Copy out, from the entries below, each line that holds the string "recipients".

Data in this exercise START

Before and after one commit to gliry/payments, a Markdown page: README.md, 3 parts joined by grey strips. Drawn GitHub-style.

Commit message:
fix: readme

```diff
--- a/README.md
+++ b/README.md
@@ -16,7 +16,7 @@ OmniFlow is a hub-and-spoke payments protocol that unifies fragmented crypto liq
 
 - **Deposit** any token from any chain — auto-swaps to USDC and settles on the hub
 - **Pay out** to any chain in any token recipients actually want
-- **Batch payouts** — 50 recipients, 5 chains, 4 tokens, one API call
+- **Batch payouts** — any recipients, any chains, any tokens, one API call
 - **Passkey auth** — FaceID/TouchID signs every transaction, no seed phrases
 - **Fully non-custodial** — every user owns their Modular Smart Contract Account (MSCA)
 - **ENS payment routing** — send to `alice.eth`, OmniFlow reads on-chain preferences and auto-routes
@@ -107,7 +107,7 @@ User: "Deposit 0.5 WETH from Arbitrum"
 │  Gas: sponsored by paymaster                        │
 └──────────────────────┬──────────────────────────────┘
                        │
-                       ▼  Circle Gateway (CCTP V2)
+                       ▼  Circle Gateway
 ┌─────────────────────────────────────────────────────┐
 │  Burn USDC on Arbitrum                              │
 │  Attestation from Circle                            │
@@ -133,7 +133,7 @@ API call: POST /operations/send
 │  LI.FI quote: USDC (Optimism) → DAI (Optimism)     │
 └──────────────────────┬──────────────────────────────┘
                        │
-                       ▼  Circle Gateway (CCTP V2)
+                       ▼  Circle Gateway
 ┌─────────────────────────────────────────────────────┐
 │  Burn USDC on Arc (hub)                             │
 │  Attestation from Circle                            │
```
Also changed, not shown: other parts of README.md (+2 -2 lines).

Data in this exercise END

Task result »
 - **Pay out** to any chain in any token recipients actually want
-- **Batch payouts** — 50 recipients, 5 chains, 4 tokens, one API call
+- **Batch payouts** — any recipients, any chains, any tokens, one API call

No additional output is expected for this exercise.